A theory that I’m working on that brings together three different areas of current (and ongoing) fascination for me: brain mapping, riding as an embodied art form and synchronized movement. Here’s my (massively) simplified breakdown. See what you think…
Let’s start with movement.
Humans are primed to move. From an evolutionary perspective, our brain rewards us for moving (part of the reason exercise is so protective from the point of view of mental health) with “green movement” (moving in nature) being even more beneficial due to the co-regulating benefits the natural environment has on our nervous system.
Not only are we primed for movement, but we are primed for synchronized movement. You think about how important dance and story telling has been throughout our collective history and how it is we naturally come together as a group to express, share and move.
Synchronised movement between humans creates the sensation of unity.
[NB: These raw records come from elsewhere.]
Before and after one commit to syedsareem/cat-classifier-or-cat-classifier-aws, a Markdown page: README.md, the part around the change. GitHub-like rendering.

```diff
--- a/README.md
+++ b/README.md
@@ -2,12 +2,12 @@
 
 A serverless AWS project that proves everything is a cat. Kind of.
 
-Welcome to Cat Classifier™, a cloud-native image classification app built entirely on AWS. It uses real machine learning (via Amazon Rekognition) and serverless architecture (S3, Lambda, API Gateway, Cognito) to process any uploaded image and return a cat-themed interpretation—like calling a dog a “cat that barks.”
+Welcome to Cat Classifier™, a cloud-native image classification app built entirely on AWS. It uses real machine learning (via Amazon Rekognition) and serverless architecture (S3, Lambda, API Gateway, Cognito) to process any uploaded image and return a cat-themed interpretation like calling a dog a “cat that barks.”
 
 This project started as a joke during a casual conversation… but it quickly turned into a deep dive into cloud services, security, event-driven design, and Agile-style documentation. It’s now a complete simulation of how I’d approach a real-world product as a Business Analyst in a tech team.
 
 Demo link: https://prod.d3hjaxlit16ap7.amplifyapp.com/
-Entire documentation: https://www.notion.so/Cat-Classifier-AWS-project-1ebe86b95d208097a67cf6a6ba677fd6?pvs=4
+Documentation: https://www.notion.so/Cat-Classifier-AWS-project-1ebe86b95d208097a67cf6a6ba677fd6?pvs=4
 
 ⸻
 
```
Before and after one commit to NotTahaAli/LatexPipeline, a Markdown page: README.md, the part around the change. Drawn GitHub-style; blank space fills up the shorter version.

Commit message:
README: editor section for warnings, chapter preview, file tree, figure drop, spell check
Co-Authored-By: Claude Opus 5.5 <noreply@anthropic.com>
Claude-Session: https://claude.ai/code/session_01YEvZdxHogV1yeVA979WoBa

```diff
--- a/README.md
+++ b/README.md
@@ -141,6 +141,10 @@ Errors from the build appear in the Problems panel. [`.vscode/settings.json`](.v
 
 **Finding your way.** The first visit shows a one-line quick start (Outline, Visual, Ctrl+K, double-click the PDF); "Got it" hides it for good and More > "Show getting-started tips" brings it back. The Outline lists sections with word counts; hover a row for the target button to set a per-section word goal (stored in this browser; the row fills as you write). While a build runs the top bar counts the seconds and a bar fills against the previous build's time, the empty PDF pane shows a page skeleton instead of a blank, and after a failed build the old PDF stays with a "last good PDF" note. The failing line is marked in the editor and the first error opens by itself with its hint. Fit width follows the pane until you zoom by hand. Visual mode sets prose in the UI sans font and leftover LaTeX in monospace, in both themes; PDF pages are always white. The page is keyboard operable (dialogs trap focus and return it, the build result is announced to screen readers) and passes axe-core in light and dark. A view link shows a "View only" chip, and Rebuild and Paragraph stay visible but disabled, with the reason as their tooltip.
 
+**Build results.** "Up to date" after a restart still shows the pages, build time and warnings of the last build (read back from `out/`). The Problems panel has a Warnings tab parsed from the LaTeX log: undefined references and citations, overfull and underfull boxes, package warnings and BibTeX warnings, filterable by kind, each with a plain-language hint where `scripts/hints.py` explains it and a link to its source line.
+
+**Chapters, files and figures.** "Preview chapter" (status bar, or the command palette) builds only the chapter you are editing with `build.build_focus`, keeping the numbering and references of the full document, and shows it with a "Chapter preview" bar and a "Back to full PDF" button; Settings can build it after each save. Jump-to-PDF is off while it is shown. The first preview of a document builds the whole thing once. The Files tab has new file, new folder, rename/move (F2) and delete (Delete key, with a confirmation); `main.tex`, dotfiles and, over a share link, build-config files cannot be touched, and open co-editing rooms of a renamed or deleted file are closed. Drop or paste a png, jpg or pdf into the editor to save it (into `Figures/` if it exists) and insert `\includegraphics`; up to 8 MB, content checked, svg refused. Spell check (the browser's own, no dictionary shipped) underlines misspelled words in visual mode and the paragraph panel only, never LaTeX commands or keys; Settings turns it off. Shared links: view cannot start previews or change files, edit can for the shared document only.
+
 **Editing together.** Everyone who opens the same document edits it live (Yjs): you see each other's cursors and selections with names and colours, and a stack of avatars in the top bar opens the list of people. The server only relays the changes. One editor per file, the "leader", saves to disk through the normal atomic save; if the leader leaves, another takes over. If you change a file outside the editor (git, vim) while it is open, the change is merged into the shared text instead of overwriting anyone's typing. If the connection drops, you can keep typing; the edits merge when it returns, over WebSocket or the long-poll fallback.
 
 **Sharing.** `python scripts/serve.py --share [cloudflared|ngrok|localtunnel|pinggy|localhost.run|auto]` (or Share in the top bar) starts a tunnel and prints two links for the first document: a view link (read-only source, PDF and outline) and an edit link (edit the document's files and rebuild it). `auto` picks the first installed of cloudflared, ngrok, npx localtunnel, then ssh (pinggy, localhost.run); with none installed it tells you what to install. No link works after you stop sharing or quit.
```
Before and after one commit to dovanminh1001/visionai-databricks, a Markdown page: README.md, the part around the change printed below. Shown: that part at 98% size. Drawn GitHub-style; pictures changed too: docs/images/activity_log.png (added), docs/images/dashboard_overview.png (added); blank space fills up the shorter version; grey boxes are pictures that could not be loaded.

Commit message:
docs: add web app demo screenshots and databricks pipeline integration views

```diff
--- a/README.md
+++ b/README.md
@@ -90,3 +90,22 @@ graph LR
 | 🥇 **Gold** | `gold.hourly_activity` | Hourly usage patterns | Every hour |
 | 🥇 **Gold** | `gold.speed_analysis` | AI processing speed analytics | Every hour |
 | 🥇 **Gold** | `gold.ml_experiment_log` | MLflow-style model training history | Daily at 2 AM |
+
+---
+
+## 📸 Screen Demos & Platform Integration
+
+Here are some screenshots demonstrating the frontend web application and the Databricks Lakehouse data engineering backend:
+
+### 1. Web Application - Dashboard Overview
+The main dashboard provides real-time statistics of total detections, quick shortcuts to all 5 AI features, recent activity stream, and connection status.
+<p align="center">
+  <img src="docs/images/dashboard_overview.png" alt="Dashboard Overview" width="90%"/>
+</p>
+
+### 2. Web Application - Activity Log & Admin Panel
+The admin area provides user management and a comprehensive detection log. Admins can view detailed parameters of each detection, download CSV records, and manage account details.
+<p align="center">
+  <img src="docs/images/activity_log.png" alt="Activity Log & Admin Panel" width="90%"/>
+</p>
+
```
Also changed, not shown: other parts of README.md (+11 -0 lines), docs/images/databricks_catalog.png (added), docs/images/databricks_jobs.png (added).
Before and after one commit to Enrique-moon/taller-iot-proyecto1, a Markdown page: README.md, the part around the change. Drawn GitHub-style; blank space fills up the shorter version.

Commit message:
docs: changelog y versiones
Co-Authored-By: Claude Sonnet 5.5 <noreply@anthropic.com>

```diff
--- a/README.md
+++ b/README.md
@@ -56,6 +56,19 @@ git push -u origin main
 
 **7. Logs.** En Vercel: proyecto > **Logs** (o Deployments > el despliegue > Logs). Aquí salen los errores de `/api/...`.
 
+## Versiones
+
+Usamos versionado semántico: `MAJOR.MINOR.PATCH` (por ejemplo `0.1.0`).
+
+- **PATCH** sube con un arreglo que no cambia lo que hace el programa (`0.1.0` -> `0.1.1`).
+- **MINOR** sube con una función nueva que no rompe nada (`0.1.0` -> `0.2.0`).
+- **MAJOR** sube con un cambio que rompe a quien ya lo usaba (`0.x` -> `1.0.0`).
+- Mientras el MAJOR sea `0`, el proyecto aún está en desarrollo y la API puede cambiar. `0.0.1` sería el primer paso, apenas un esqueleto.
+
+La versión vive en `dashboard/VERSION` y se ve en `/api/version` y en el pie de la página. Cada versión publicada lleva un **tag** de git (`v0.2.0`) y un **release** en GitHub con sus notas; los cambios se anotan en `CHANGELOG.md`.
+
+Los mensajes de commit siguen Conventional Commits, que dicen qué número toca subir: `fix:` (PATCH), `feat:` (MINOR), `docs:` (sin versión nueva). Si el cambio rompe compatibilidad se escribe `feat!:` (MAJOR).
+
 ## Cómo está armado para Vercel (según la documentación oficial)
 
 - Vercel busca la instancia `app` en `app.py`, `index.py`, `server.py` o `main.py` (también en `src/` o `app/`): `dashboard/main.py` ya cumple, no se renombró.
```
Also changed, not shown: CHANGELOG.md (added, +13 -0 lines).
As we move in space, our brain maps inform where it is we are in relation to everything around us, holding an awareness not only of the edges of our skin but also our peripersonal space- the bubble around us.
When we move together in synchronized movement, we see others performing the same movement along with us and our brain merges both of our experiences together as a unified field of perception, enhancing our connection to those we are in relationship with.
This is true of human to human movement practices, but what about human to horse? When we sync up with the movements of our horse- through practices such as matching steps, ensuring we are in tune during in hand work, and of course in the saddle- it makes sense that the same experiences emerge. An enhanced sense of connection. A unified field of perception.
I love that connection is such an embodied experience. I love that as I ride, my brain maps my body to not only include just me, but the wholeness of me and my horse together. Togetherness is not just a nice idea. It’s an energetic, neurological, physical and biochemical reality.
Maybe that’s what they meant by the word horsemanship.